EXERCISE INPUT:
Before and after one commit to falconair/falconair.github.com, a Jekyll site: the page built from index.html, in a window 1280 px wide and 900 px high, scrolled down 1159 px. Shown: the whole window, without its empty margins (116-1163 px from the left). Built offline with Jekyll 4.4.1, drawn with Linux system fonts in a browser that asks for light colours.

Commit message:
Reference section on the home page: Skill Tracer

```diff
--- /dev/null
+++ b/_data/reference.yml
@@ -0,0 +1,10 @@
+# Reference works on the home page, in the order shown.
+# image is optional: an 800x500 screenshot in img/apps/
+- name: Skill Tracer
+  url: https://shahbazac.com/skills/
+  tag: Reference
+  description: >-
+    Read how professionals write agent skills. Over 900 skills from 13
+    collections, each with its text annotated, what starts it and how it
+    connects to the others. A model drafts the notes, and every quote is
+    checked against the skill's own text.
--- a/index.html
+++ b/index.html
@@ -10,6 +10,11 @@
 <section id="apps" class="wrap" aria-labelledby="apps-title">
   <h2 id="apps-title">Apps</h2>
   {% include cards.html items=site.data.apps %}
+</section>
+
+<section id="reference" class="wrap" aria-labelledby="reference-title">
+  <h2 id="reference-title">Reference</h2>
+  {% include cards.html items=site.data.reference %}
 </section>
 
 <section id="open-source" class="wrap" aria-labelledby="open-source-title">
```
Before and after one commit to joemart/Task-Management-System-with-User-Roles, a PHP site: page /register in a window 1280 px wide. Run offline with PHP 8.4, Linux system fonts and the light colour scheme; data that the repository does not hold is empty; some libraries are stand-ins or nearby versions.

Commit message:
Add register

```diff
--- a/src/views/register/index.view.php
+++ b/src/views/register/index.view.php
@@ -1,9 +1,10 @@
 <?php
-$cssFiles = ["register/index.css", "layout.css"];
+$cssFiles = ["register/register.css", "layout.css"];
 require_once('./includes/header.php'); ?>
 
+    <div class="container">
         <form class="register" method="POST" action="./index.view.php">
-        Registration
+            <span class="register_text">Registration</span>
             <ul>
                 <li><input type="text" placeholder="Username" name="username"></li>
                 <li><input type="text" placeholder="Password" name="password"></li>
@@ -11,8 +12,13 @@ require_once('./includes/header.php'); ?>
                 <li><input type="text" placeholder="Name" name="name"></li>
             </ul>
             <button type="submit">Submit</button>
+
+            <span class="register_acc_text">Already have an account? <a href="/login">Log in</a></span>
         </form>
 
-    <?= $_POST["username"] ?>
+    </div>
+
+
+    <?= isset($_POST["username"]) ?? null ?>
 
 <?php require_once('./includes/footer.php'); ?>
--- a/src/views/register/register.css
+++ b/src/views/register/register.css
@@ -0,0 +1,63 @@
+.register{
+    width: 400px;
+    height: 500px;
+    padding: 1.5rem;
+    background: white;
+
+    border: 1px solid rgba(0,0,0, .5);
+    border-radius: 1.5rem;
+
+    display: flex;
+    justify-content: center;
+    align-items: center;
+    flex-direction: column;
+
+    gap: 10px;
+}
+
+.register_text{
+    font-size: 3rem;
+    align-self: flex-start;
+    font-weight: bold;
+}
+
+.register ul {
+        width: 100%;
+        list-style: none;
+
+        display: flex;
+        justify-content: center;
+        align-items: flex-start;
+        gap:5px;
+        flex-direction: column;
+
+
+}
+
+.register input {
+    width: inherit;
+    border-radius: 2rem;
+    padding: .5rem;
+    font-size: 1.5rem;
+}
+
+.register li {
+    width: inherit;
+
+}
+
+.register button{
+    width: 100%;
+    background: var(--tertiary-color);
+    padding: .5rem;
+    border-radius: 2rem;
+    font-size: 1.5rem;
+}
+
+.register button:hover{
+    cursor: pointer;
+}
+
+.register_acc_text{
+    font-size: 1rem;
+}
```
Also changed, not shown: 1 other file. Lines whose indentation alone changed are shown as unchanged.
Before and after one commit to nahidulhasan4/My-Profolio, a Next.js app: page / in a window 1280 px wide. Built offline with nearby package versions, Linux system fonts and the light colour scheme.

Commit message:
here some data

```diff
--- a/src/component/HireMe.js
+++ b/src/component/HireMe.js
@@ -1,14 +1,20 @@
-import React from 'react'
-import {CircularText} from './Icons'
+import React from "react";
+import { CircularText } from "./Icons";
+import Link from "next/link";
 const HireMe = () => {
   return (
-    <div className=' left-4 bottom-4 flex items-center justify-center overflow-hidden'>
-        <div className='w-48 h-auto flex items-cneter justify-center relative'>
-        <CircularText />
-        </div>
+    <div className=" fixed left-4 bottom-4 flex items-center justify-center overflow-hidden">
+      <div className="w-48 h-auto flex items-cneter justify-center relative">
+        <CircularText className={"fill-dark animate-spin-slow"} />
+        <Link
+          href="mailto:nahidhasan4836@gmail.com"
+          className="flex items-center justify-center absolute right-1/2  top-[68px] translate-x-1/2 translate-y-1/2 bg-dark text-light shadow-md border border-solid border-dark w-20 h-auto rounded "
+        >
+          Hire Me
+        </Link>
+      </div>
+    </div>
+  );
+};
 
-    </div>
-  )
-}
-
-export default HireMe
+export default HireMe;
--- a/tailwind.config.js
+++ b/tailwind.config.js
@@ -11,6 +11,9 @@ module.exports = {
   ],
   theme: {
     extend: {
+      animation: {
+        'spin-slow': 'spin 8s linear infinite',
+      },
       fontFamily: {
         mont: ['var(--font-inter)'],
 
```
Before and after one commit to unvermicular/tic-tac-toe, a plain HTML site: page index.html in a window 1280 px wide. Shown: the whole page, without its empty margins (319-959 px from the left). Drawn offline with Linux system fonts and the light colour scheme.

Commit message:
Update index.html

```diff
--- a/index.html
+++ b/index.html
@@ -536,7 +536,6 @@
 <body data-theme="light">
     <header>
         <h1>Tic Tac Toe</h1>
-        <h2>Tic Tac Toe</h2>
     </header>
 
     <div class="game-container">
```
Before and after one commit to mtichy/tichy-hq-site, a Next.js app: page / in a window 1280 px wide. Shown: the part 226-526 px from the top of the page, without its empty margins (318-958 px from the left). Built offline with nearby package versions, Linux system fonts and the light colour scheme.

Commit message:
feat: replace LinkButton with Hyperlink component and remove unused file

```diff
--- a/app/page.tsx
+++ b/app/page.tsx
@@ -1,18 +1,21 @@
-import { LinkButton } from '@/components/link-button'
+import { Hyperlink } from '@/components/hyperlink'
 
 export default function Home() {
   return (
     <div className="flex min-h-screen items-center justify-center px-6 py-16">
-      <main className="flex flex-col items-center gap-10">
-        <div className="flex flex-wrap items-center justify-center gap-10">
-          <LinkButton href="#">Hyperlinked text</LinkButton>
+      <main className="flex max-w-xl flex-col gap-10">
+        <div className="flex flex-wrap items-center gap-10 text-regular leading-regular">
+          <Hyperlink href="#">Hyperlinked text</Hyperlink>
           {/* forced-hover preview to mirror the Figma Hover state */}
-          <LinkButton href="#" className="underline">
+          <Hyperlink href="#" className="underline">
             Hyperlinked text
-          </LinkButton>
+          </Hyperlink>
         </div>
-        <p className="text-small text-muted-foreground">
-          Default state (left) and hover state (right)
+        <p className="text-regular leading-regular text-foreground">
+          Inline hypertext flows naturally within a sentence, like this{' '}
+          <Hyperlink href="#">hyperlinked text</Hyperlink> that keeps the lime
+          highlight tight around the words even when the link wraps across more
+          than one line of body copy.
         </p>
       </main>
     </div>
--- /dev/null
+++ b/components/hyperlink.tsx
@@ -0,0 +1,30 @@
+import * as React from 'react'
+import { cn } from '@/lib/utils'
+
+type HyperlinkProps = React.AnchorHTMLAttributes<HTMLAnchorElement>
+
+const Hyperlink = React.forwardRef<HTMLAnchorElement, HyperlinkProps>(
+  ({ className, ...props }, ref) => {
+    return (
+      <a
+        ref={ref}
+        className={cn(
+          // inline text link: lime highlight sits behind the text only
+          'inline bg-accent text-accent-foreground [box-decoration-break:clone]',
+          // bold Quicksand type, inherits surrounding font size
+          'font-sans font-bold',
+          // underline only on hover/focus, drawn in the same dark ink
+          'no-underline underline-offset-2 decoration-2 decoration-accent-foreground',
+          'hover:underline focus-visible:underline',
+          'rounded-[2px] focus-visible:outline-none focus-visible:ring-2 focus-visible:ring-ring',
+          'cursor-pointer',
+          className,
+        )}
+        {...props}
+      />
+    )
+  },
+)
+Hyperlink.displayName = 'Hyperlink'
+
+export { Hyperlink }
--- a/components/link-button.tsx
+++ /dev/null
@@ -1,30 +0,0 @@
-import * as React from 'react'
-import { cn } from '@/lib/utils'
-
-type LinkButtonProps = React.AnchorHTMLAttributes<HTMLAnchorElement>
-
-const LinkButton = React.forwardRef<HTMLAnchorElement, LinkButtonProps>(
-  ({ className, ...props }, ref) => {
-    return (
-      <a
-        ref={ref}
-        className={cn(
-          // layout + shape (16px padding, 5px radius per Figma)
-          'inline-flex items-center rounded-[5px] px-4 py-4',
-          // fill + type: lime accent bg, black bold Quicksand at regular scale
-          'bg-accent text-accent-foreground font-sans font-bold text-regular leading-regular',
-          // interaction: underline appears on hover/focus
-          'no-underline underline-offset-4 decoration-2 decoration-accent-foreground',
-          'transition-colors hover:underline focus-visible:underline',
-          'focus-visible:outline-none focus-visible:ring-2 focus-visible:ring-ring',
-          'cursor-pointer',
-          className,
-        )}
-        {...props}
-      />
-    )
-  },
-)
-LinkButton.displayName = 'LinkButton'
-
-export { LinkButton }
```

PROBLEM REQUIREMENTS:
Search the entries for the string "section" and copy each line where it occurs.

COMPLETED TASK:
Reference section on the home page: Skill Tracer
 <section id="apps" class="wrap" aria-labelledby="apps-title">
+</section>
+<section id="reference" class="wrap" aria-labelledby="reference-title">
 </section>
 <section id="open-source" class="wrap" aria-labelledby="open-source-title">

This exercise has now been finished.